■ Activity:
Lines below that include the word "overflow" should each be copied.

★ ★ ★ ★

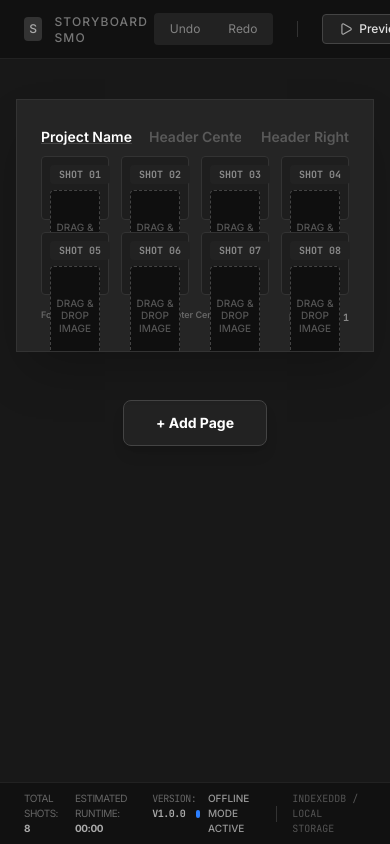
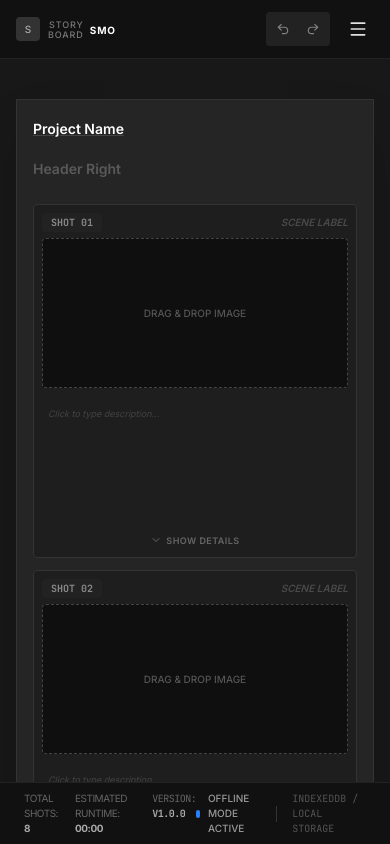
Before and after one commit to SMOSTORY/Storyboard-Smo, a React (Vite) app: page / in a window 390 px wide. Built offline with nearby package versions, Linux system fonts and the light colour scheme.

Commit message:
feat: add responsive mobile layout improvements
Optimize UI for smaller screens by introducing a mobile menu toggle, adjusting grid layouts for shots, and refining padding and aspect ratios for the storyboard pages.

```diff
--- a/src/components/ShotCard.tsx
+++ b/src/components/ShotCard.tsx
@@ -149,7 +149,7 @@ export function ShotCard({ shot, index }: ShotCardProps) {
       {/* Image Area */}
       <div
         className={cn(
-          "flex-1 min-h-[100px] bg-[#0F0F0F] rounded mb-1.5 flex flex-col items-center justify-center relative group/image cursor-pointer overflow-hidden",
+          "flex-1 md:flex-auto lg:flex-1 aspect-[4/3] sm:aspect-auto min-h-[150px] sm:min-h-[100px] bg-[#0F0F0F] rounded mb-1.5 flex flex-col items-center justify-center relative group/image cursor-pointer overflow-hidden",
           shot.image ? "border border-transparent" : "border border-dashed border-[#444]"
         )}
         onDragOver={handleDragOver}
--- a/src/components/StoryboardGrid.tsx
+++ b/src/components/StoryboardGrid.tsx
@@ -82,7 +82,7 @@ export function StoryboardGrid() {
           {pages.map((pageShots, pageIndex) => (
             <div
               key={`page-${pageIndex}`}
-              className="board-page group bg-[#252525] shadow-2xl border border-[#333] w-full max-w-[1122px] aspect-[1.414] shrink-0 flex flex-col p-6 relative overflow-hidden"
+              className="board-page group bg-[#252525] shadow-2xl border border-[#333] w-full max-w-[1122px] md:aspect-[1.414] shrink-0 flex flex-col p-4 md:p-6 relative sm:overflow-hidden h-auto md:h-auto gap-4 md:gap-0"
               // DIN A4 width/height: 297mm x 210mm. Aspect is 1.414.
             >
               {/* DELETE PAGE BUTTON */}
@@ -95,8 +95,8 @@ export function StoryboardGrid() {
               </button>
 
               {/* PAGE HEADER */}
-              <div className="grid grid-cols-3 gap-4 pb-1 mb-1 shrink-0">
-                <div>
+              <div className="grid grid-cols-2 md:grid-cols-3 gap-4 pb-1 mb-1 shrink-0">
+                <div className="col-span-2 md:col-span-1">
                   <input
                     type="text"
                     value={projectName}
@@ -106,7 +106,7 @@ export function StoryboardGrid() {
                     className="bg-transparent border-none text-sm font-semibold text-white focus:outline-none w-full underline decoration-[#444] placeholder:text-[#666]"
                   />
                 </div>
-                <div className="text-center">
+                <div className="hidden md:block text-center">
                   <input
                     type="text"
                     value={headerCenter}
@@ -116,20 +116,20 @@ export function StoryboardGrid() {
                     className="bg-transparent border-none text-sm text-center font-semibold text-white focus:outline-none w-full opacity-80 placeholder:text-[#666]"
                   />
                 </div>
-                <div className="text-right">
+                <div className="col-span-2 md:col-span-1 text-left md:text-right">
                   <input
                     type="text"
                     value={headerRight}
                     onChange={(e) => setHeaderRight(e.target.value)}
                     onBlur={() => saveHistory()}
                     placeholder="Header Right"
-                    className="bg-transparent border-none text-sm text-right font-semibold text-white focus:outline-none w-full opacity-80 placeholder:text-[#666]"
+                    className="bg-transparent border-none text-sm text-left md:text-right font-semibold text-white focus:outline-none w-full opacity-80 placeholder:text-[#666]"
                   />
                 </div>
               </div>
 
               {/* GRID */}
-              <div className="flex-1 min-h-0 grid grid-cols-4 grid-rows-2 gap-3">
+              <div className="flex-1 min-h-0 grid grid-cols-1 sm:grid-cols-2 lg:grid-cols-4 grid-rows-none lg:grid-rows-2 gap-3 pb-4 lg:pb-0">
                 {pageShots.map((shot) => {
                   const globalIndex = shots.findIndex(s => s.id === shot.id);
                   return (
@@ -158,8 +158,8 @@ export function StoryboardGrid() {
               </div>
 
               {/* PAGE FOOTER */}
-              <div className="grid grid-cols-3 gap-4 pt-1 mt-1 shrink-0">
-                <div className="flex items-center">
+              <div className="grid grid-cols-2 md:grid-cols-3 gap-4 pt-1 mt-1 shrink-0">
+                <div className="flex items-center col-span-2 md:col-span-1">
                   <input
                     type="text"
                     value={footerLeft}
@@ -169,7 +169,7 @@ export function StoryboardGrid() {
                     className="bg-transparent border-none text-[9px] font-semibold text-white focus:outline-none outline-none placeholder:text-[#666] w-full bg-transparent"
                   />
                 </div>
-                <div className="text-center flex items-center justify-center">
+                <div className="hidden md:flex text-center items-center justify-center">
                   <input
                     type="text"
                     value={footerCenter}
@@ -179,7 +179,10 @@ export function StoryboardGrid() {
                     className="bg-transparent border-none text-[9px] text-center font-semibold text-white focus:outline-none outline-none placeholder:text-[#666] w-full max-w-[150px] bg-transparent"
                   />
                 </div>
-                <div className="text-right">
+                <div className="text-left md:text-right col-span-2 md:col-span-1 hidden md:block">
+                  <span className="text-[10px] font-mono font-bold text-[#888] uppercase">PAGE {pageIndex + 1} / {pages.length}</span>
+                </div>
+                <div className="text-left md:text-right col-span-2 md:hidden">
                   <span className="text-[10px] font-mono font-bold text-[#888] uppercase">PAGE {pageIndex + 1} / {pages.length}</span>
                 </div>
               </div>
--- a/src/components/Toolbar.tsx
+++ b/src/components/Toolbar.tsx
@@ -1,6 +1,6 @@
 import React, { useState, useRef } from 'react';
 import { useStore } from '../store';
-import { Undo2, Redo2, Trash2, Download, Upload, FileDown, Moon, Sun, AlertTriangle, Settings2, X, Type, Play } from 'lucide-react';
+import { Undo2, Redo2, Trash2, Download, Upload, FileDown, Moon, Sun, AlertTriangle, Settings2, X, Type, Play, Menu } from 'lucide-react';
 import { format } from 'date-fns';
 import { exportPdf } from '../lib/export';
 import { PreviewMode } from './PreviewMode';
@@ -14,6 +14,7 @@ export function Toolbar() {
   const [isDocActionsModalOpen, setIsDocActionsModalOpen] = useState(false);
   const [isEditorSettingsModalOpen, setIsEditorSettingsModalOpen] = useState(false);
   const [isPreviewOpen, setIsPreviewOpen] = useState(false);
+  const [isMobileMenuOpen, setIsMobileMenuOpen] = useState(false);
   const [previewStartIndex, setPreviewStartIndex] = useState(0);
   const fileInputRef = useRef<HTMLInputElement>(null);
 
@@ -86,34 +87,40 @@ export function Toolbar() {
 
   return (
     <>
-      <header className="flex items-center justify-between px-6 py-3 border-b border-[#222] bg-[#111] z-50 shrink-0">
-        <div className="flex items-center space-x-3">
-          <div className="w-6 h-6 bg-[#333] rounded flex items-center justify-center font-medium text-[#AAA] text-xs">S</div>
-          <h1 className="text-xs font-medium tracking-widest text-[#777] uppercase flex items-center mt-0.5">
-            Storyboard Smo
+      <header className="flex items-center justify-between px-4 sm:px-6 py-3 border-b border-[#222] bg-[#111] z-50 shrink-0">
+        <div className="flex items-center space-x-2 sm:space-x-3">
+          <div className="w-6 h-6 bg-[#333] rounded flex items-center justify-center font-medium text-[#AAA] text-[10px] sm:text-xs shrink-0">S</div>
+          <h1 className="text-[9px] sm:text-xs font-medium tracking-widest text-[#777] uppercase flex items-center mt-0.5 leading-[1.1]">
+            <span className="flex flex-col text-right">
+              <span>Story</span>
+              <span>board</span>
+            </span>
+            <span className="text-white font-bold ml-1.5 sm:ml-2 text-[10px] sm:text-xs">SMO</span>
           </h1>
         </div>
-        <div className="flex items-center space-x-6">
+        <div className="flex items-center space-x-3 sm:space-x-6">
           <div className="flex bg-[#222] rounded p-1 space-x-1">
             <button
               onClick={undo}
               disabled={past.length === 0}
-              className="px-3 py-1 text-xs hover:bg-[#333] rounded disabled:opacity-50 disabled:cursor-not-allowed transition-colors"
+              className="p-1.5 sm:px-3 sm:py-1 text-xs hover:bg-[#333] rounded disabled:opacity-50 disabled:cursor-not-allowed transition-colors flex items-center justify-center"
               title="Undo"
             >
-              Undo
+              <Undo2 size={14} className="sm:hidden" />
+              <span className="hidden sm:inline">Undo</span>
             </button>
             <button
               onClick={redo}
               disabled={future.length === 0}
-              className="px-3 py-1 text-xs hover:bg-[#333] rounded disabled:opacity-50 disabled:cursor-not-allowed transition-colors"
+              className="p-1.5 sm:px-3 sm:py-1 text-xs hover:bg-[#333] rounded disabled:opacity-50 disabled:cursor-not-allowed transition-colors flex items-center justify-center"
               title="Redo"
             >
-              Redo
+              <Redo2 size={14} className="sm:hidden" />
+              <span className="hidden sm:inline">Redo</span>
             </button>
           </div>
-          <div className="h-4 w-[1px] bg-[#333]"></div>
-          <div className="flex space-x-2">
+          <div className="hidden sm:block h-4 w-[1px] bg-[#333]"></div>
+          <div className="hidden sm:flex space-x-2">
             <button
               onClick={handlePreviewClick}
               className="px-4 py-1.5 bg-[#222] hover:bg-[#333] border border-[#444] rounded text-xs font-medium transition-colors text-[#E0E0E0] group flex items-center gap-1.5 shrink-0"
@@ -139,8 +146,68 @@ export function Toolbar() {
               Export PDF
             </button>
           </div>
+
+          {/* Mobile Menu Toggle */}
+          <button
+            onClick={() => setIsMobileMenuOpen(true)}
+            className="sm:hidden p-1.5 text-[#E0E0E0] hover:bg-[#222] hover:text-white rounded transition-colors"
+          >
+            <Menu size={20} />
+          </button>
         </div>
       </header>
+
+      {/* Mobile Menu Overlay */}
+      {isMobileMenuOpen && (
+        <div className="fixed inset-0 z-[100] bg-black/80 backdrop-blur-sm sm:hidden flex justify-end">
+          <div className="w-64 bg-[#181818] h-full shadow-2xl border-l border-[#222] flex flex-col p-4 animate-in slide-in-from-right-full duration-200">
+            <div className="flex items-center justify-between mb-6 pb-4 border-b border-[#333]">
+              <span className="text-sm font-bold text-white uppercase tracking-wider">Menu</span>
+              <button
+                onClick={() => setIsMobileMenuOpen(false)}
+                className="text-[#666] hover:text-white transition-colors"
+              >
+                <X size={20} />
+              </button>
+            </div>
+
+            <div className="flex flex-col gap-3">
+              <button
+                onClick={() => {
+                  setIsMobileMenuOpen(false);
+                  handlePreviewClick();
+                }}
+                className="flex items-center gap-3 p-3 bg-[#222] hover:bg-[#333] rounded text-sm text-[#E0E0E0] font-medium transition-colors"
+              >
+                <Play size={16} className="text-[#AAA]" />
+                Preview
+              </button>
+
+              <button
+                onClick={() => {
+                  setIsMobileMenuOpen(false);
+                  setIsDocActionsModalOpen(true);
+                }}
+                className="flex items-center gap-3 p-3 bg-[#222] hover:bg-[#333] rounded text-sm text-[#E0E0E0] font-medium transition-colors"
+              >
+                <Settings2 size={16} className="text-[#AAA]" />
+                Document Actions
+              </button>
+
+              <button
+                onClick={() => {
+                  setIsMobileMenuOpen(false);
+                  setIsExportModalOpen(true);
+                }}
+                className="flex items-center gap-3 p-3 bg-[#2A2A2A] hover:bg-[#333] border border-[#444] rounded text-sm text-white font-bold transition-colors"
+              >
+                <FileDown size={16} />
+                Export PDF
+              </button>
+            </div>
+          </div>
+        </div>
+      )}
 
       {/* Document Actions Modal */}
       {isDocActionsModalOpen && (
```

★ ★ ★ ★

■ Solution to this exercise:
-          "flex-1 min-h-[100px] bg-[#0F0F0F] rounded mb-1.5 flex flex-col items-center justify-center relative group/image cursor-pointer overflow-hidden",
+          "flex-1 md:flex-auto lg:flex-1 aspect-[4/3] sm:aspect-auto min-h-[150px] sm:min-h-[100px] bg-[#0F0F0F] rounded mb-1.5 flex flex-col items-center justify-center relative group/image cursor-pointer overflow-hidden",
-              className="board-page group bg-[#252525] shadow-2xl border border-[#333] w-full max-w-[1122px] aspect-[1.414] shrink-0 flex flex-col p-6 relative overflow-hidden"
+              className="board-page group bg-[#252525] shadow-2xl border border-[#333] w-full max-w-[1122px] md:aspect-[1.414] shrink-0 flex flex-col p-4 md:p-6 relative sm:overflow-hidden h-auto md:h-auto gap-4 md:gap-0"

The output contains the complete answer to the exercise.